Ever smell a durian fruit? Don't. Think of it as nature's stinky battery.
- New research finds that jackfruit and durian, often called the world's smelliest fruit, make outstanding supercapacitors.
- Supercapacitors are useful because they can be used as infinitely rechargeable batteries.
- The study, published in the Journal of Energy Storage, also demonstrates the development of carbon aerogels for the bodies of the fruit batteries.
It's said to be delicious, but you probably haven't encountered any durian fruit-scented candles. That's because it smells, as the late gourmand Anthony Bourdain put it, "indescribable, something you will either love or despise…Your breath will smell as if you'd been French-kissing your dead grandmother."
Eye-watering odor aside, Vincent G. Gomes of the University of Sydney and his colleagues have discovered that durian fruit has an amazing and potentially useful property: It's a natural supercapacitor. In a paper published in the Journal of Energy Storage, Gomes explains that supercapacitors are "promising for energy storage due to their superior cycling stability and excellent charge–discharge ability." Unfortunately, they also often suffer from low capacitance and stability. Stinky durian fruit and its cousin, jackfruit, don't have those issues.
We need a better battery
Image source: PandaMath/Shutterstock
Researchers have been trying to move away from existing lithium-ion batteries that contain chemicals whose interactions produce electricity. When those chemicals are depleted, what's left is a little bundle of toxic waste.
A capacitor, on the other hand, stores energy by building up a static electricity charge on the surfaces of two metal plates. (You might think of how static electricity builds up on your hair when you rub a balloon against your head, for a sense of how this works.) However, capacitors can't hold a lot of energy, nor can they hold it for long. Still, they are infinitely rechargeable, unlike lithium-ion solutions.
Supercapacitors begin to address some of these problems. They typically contain metal plates which have more surface-area and are coated with a second layer of activated charcoal or a similar material. This makes them better at soaking up and holding a charge. Still, supercapacitors are expensive to produce and have their own stability issues.
So now imagine one made of durian fruit or jackfruit. Gomes' paper describes the potential:
"The structural precision of natural biomass with their hierarchical pores, developed over millions of years of biological evolution, affords an outstanding resource as a template for the synthesis of carbon-based materials. Their integrated properties of high surface area, in-plane conductivity and interfacial active sites can facilitate electrochemical reactions, ionic diffusion and high charge carrier density."
Jacking into durian fruit

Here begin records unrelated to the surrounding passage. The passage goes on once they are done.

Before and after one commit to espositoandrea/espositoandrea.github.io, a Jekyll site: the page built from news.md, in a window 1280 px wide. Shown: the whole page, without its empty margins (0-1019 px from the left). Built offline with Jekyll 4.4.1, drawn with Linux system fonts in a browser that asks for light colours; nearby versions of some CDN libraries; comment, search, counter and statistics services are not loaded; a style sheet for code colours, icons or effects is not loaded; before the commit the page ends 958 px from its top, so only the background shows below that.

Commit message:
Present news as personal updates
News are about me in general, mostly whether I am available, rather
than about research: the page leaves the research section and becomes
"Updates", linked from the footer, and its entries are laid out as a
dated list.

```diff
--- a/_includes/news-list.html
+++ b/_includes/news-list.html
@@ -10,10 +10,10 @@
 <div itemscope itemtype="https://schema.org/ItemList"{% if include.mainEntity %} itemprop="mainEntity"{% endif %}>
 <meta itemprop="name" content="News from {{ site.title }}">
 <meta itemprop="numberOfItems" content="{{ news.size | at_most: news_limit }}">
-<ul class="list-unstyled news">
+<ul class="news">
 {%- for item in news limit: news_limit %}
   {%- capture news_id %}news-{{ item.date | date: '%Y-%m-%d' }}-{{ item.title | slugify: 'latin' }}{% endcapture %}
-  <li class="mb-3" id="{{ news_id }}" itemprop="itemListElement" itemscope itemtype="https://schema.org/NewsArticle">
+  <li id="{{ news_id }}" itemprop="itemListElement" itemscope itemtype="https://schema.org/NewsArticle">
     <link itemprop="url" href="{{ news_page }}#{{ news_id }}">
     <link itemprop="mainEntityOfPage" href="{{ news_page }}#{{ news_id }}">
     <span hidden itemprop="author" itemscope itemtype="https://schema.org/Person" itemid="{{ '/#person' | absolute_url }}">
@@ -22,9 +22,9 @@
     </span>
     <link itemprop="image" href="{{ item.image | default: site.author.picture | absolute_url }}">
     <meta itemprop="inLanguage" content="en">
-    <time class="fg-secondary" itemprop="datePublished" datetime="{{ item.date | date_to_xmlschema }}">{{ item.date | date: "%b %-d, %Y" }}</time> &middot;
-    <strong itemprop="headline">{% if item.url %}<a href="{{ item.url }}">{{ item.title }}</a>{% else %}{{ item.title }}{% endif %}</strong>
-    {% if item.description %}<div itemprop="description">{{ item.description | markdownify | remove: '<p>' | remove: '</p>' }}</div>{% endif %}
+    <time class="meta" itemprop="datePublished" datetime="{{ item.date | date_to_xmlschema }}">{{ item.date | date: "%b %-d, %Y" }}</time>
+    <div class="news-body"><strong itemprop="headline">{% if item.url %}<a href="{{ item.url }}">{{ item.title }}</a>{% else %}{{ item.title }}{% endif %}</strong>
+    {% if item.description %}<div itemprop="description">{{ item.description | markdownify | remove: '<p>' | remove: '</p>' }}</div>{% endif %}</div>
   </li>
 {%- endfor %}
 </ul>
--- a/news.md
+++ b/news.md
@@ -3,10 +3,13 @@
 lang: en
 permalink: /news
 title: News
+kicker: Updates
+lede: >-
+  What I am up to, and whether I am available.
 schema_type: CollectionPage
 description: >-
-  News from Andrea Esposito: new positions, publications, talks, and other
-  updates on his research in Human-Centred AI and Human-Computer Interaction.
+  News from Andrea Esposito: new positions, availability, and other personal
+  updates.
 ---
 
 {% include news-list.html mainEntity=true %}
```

The bodies of the fruit batteries are made of aerogels: durian carbon aerogel (DCA) and jackfruit carbon aerogel (JCA). The process of deriving them seems complicated, but hey, science is hard.
First, the researchers scrubbed small bio samples from the spongy core of each fruit. Next, the samples were rinsed with ionized water several times to clean them. Placed in autoclaves, they were steamed hydrothermally for 10 hours at 180° C. After cooling off, they were rinsed again and then freeze-dried in a -80° C vacuum over the course of 24 hours. Following that, they were heated to 800° C and held at that temperature for an hour. Overnight ambient cooling yielding black, highly porous, ultralight aerogels. Easy-peasy.
For electrodes, each DCA and JCA battery was fitted with two electrodes, and two different electrode arrays were tested.
The first array, designed to allow an electrochemical measurement of the batteries' performance, incorporated a pair of glass substrates, each coated with an ink comprised of either DCA or JCA powder, respectively, and mixed with carbon black, polyvinylidene fluoride, or a PVDF binder.
The second electrode array used a pair of glass substrates coated with indium tin oxide, with a prepared PP (Celgard) separator between them. This architecture allowed appraisal of the battery's gravimetric capacitance.
The authors' conclusions
The paper concludes that "both electrodes are attractive candidates for the next generation, high performance, yet low-cost supercapacitors for energy storage devices derived from biowastes." In both the DCA and JCA variants, "the electrodes…displayed long-term cycling stability, and rapid charge–discharge processes. " It turns out that the durian fruit battery has a bit more power-storage capacity than its jackfruit cousin. The paper makes no mention of the final olfactory personality of the batteries.
In addition to offering proof of the potential for using durian fruit and jackfruit for energy storage, the authors point out that for the first time, they've demonstrated the development of carbon aerogels "via a facile, chemical-free, green synthesis procedure."